South Africa appealed on the grounds that the Kenyan team had impeded the progress of Ofenstse Mogawane.

Kenya was disqualified and South Africa, the silver medalist at the last world championships, was given a spot in Friday's final.

A little perspective

We'll forgive Gabby Douglas because she's just 16 years old and has been caught in a whirlwind of nonstop hype since she won the individual all-around gold medal.

Yes, Douglas is just the third American and first woman of color to win gymnastics' crown-jewel event, but it's still just sport.

"I've always wanted to inspire people, and the thing about the Olympics, this quote 'inspire a generation' - so, you know, I can check that off my bucket list.

"I'm just so happy that more people are starting to come into the gymnastics world."

Enjoy the attention and endorsements, but don't let that anagram from your last name - USA GOLD - go to your head.

In another month, the NFL will have started and few people will remember London.

Sacre bleu!

The cycling team from Great Britain is ripping through the competition at the London Velodrome, taking seven of 10 gold medals, and France isn't happy.

French cycling performance director Isabelle Gautheron said she was "perplexed" by the British success and the French social media network is hot with talk of cheating.

Nearly 70 percent of 50,000 people responding to a question in the French sports newspaper L'Equipe said they thought the British success was suspicious.

"We've got a system that seems to be delivering, and it's driving the French mad," Britain's Prime Minister David Cameron chirped on BBC radio. "I did an interview with French television and they virtually accused us of cheating."

France has been twisted like a croissant since Briton Bradley Wiggins won the Tour de France last month.

Cameron said that France should thank itself for Great Britain's success.

"The French should know our secret because you make our wheels," he said in reference to French manufacturer Mavic. "You know they're round. They go fast because they pedal hard.

"I understand that for France, which is a great cycling nation, it must be a bit hard to take. I think it's unfair to think that just because someone wins you have to doubt it. The first reaction should be say, 'Well done, congratulations.' "

Statute of limitations

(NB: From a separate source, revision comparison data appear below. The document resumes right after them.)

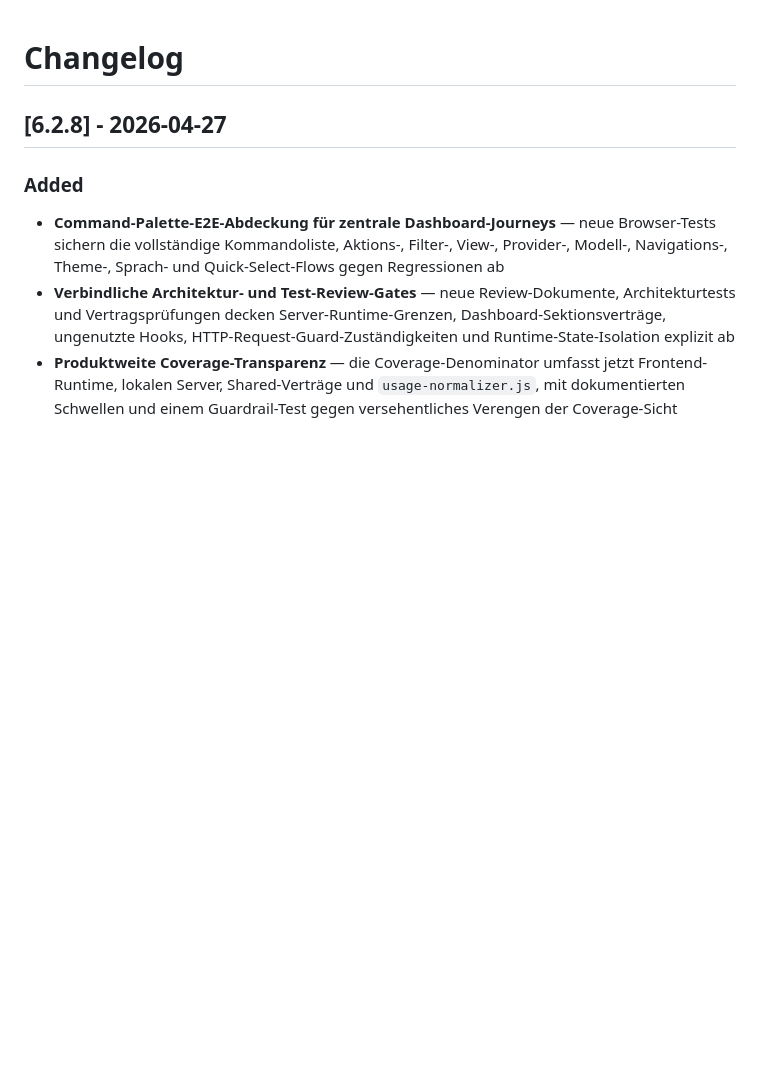
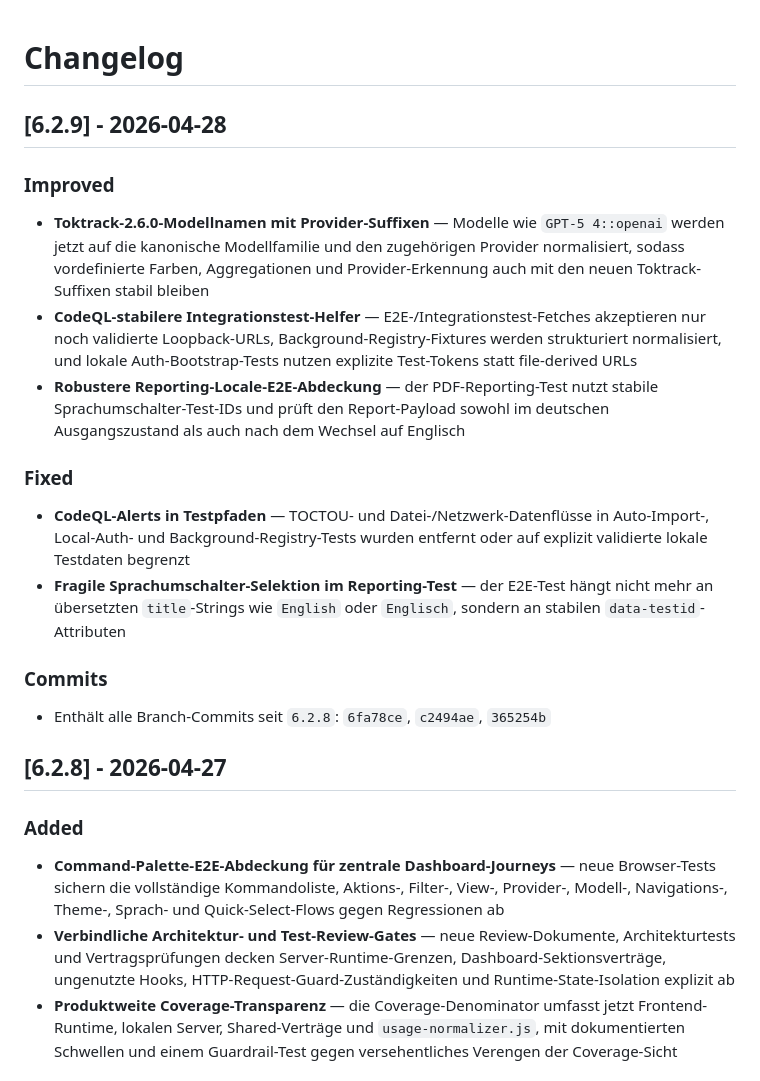
Before and after one commit to roastcodes/ttdash, a Markdown page: CHANGELOG.md, the part around the change. Rendered like a GitHub page; blank space fills up the shorter version.

Commit message:
Update changelog for 6.2.9

```diff
--- a/CHANGELOG.md
+++ b/CHANGELOG.md
@@ -1,4 +1,21 @@
 # Changelog
+
+## [6.2.9] - 2026-04-28
+
+### Improved
+
+- **Toktrack-2.6.0-Modellnamen mit Provider-Suffixen** — Modelle wie `GPT-5 4::openai` werden jetzt auf die kanonische Modellfamilie und den zugehörigen Provider normalisiert, sodass vordefinierte Farben, Aggregationen und Provider-Erkennung auch mit den neuen Toktrack-Suffixen stabil bleiben
+- **CodeQL-stabilere Integrationstest-Helfer** — E2E-/Integrationstest-Fetches akzeptieren nur noch validierte Loopback-URLs, Background-Registry-Fixtures werden strukturiert normalisiert, und lokale Auth-Bootstrap-Tests nutzen explizite Test-Tokens statt file-derived URLs
+- **Robustere Reporting-Locale-E2E-Abdeckung** — der PDF-Reporting-Test nutzt stabile Sprachumschalter-Test-IDs und prüft den Report-Payload sowohl im deutschen Ausgangszustand als auch nach dem Wechsel auf Englisch
+
+### Fixed
+
+- **CodeQL-Alerts in Testpfaden** — TOCTOU- und Datei-/Netzwerk-Datenflüsse in Auto-Import-, Local-Auth- und Background-Registry-Tests wurden entfernt oder auf explizit validierte lokale Testdaten begrenzt
+- **Fragile Sprachumschalter-Selektion im Reporting-Test** — der E2E-Test hängt nicht mehr an übersetzten `title`-Strings wie `English` oder `Englisch`, sondern an stabilen `data-testid`-Attributen
+
+### Commits
+
+- Enthält alle Branch-Commits seit `6.2.8`: `6fa78ce`, `c2494ae`, `365254b`
 
 ## [6.2.8] - 2026-04-27
 
```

Had United States cyclist Tyler Hamilton waited one more summer to admit that he had indeed repeatedly used performance-enhancing drugs, the gold medal he won at the 2004 Athens Games would be safe.

But an Olympic official told the Associated Press that with the 8-year deadline for stripping medals approaching, the IOC will meet Friday to readjust the standings from the road race time trial and give the gold to retired Russian rider Viatcheslav Ekimov.

After denying the allegations numerous times, Hamilton told "60 Minutes" last year that he had indeed cheated.


Contact John Smallwood at smallwj@phillynews.com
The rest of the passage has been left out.